In star chamber examinations, witnesses risk jail if they refuse to answer questions. (File Getty)
Two bikies suspected of murder want Queensland's CMC to hand over documents they think will help them avoid being hauled before a coercive hearing.
Two bikies suspected of involvement in a road-rage murder on the Gold Coast have asked Queensland's crime watchdog to hand over documents they believe will help them avoid being hauled before a star chamber.
The two NSW-based motorcycle gang members were issued late last year with notices to appear before a Crime and Misconduct Commission (CMC) coercive hearing in Brisbane.
The star chamber examinations, where witnesses risk jail if they refuse to answer questions, are often held in major crime cases where suspects refuse to cooperate with police.
The CMC wants to question the two men, who cannot be named, over their alleged involvement in the shooting death of Omega Rushton, 32.
The father-of-two was gunned down on the side of the Gold Coast Highway at Burleigh Heads on Australia Day, 2009.
He died from a wound to the stomach.

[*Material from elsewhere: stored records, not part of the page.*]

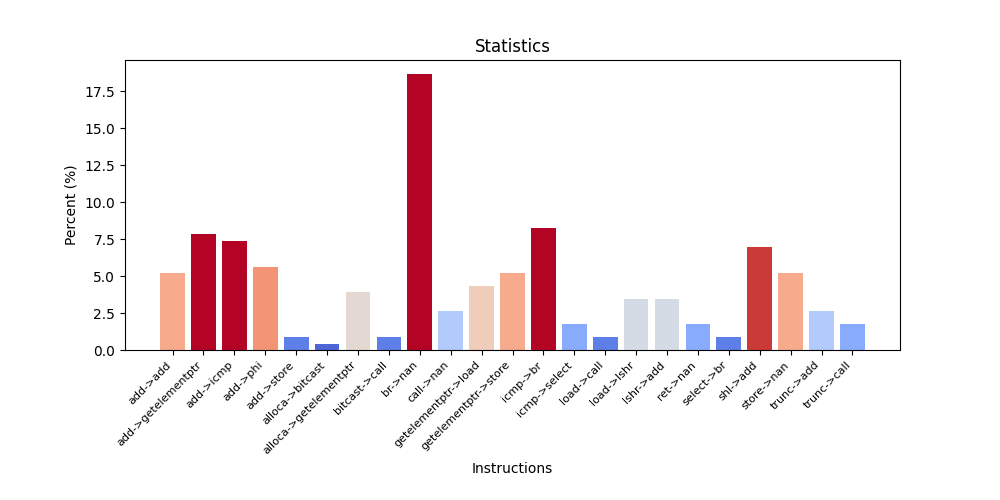
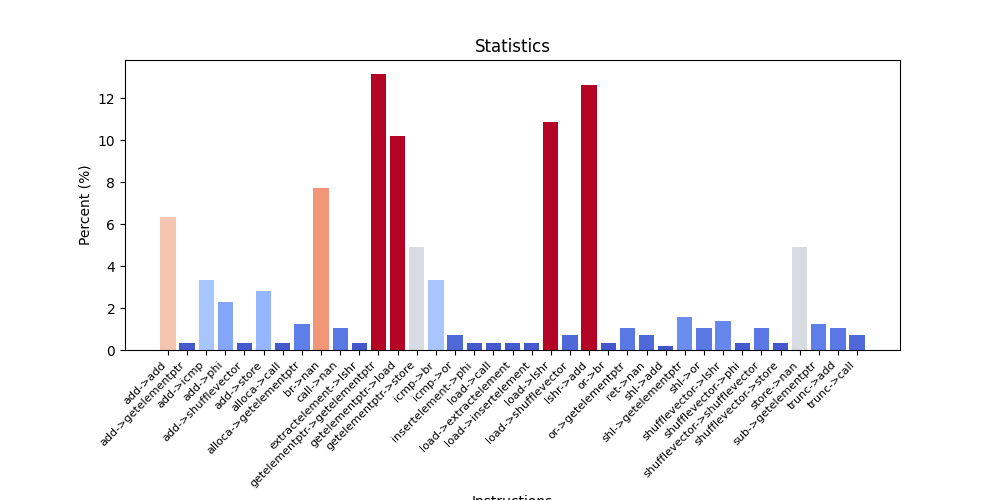
Fixed pass stages

diff --git a/llvm_pass/src/StatPass.cpp b/llvm_pass/src/StatPass.cpp
@@ -46,10 +46,6 @@ struct MyModPass : public PassInfoMixin<MyModPass> {
 
 PassPluginLibraryInfo getPassPluginInfo() {
   const auto callback = [](PassBuilder &PB) {
-    PB.registerPipelineStartEPCallback([&](ModulePassManager &MPM, auto) {
-      MPM.addPass(MyModPass{});
-      return true;
-    });
     PB.registerOptimizerLastEPCallback([&](ModulePassManager &MPM, auto) {
       MPM.addPass(MyModPass{});
       return true;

However, the two bikies are fighting to avoid appearing before the CMC, saying the hearing would strip them of their legal rights, including protection against self-incrimination.

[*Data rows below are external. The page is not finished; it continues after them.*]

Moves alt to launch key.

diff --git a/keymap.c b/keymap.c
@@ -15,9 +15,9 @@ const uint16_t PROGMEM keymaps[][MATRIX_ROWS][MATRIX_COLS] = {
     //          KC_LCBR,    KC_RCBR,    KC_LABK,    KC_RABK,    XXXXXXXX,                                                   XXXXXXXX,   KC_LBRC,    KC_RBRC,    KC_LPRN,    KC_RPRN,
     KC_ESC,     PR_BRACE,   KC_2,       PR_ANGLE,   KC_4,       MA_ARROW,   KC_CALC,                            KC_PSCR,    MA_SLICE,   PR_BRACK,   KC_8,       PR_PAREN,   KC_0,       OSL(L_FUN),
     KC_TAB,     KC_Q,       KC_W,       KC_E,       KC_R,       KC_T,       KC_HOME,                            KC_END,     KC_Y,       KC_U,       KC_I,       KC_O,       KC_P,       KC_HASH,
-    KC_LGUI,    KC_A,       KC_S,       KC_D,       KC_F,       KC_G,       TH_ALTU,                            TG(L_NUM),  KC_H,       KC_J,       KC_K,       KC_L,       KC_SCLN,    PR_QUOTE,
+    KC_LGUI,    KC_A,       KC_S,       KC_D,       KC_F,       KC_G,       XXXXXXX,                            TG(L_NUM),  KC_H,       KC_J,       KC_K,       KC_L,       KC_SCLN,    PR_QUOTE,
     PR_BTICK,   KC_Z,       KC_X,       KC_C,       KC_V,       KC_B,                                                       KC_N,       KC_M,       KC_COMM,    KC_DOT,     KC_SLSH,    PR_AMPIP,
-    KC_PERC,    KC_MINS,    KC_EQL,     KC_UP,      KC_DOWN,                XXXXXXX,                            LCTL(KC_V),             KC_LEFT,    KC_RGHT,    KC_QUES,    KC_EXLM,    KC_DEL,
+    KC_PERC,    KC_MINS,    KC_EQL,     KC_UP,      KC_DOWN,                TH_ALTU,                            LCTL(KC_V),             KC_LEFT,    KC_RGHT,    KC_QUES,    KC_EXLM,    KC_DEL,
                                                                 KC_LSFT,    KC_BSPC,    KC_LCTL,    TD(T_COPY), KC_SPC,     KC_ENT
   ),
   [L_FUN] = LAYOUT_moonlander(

"The desire to get to the truth of the matter has got to be weighed against the interests of (the men) in ensuring that they are fairly treated as suspects and fairly treated as citizens," their lawyer Andrew Boe said.
Mr Boe appeared before the Queensland Supreme Court on Tuesday to ask the CMC to hand over documents outlining exactly why they wanted to question the men.
He told the court the documents would aid the men in formulating their argument about the legality of their notices to appear.
However, the CMC has refused, claiming the documents reveal information about the case which could identify and put at risk a number of informants.
Justice Margaret Wilson has reserved her decision.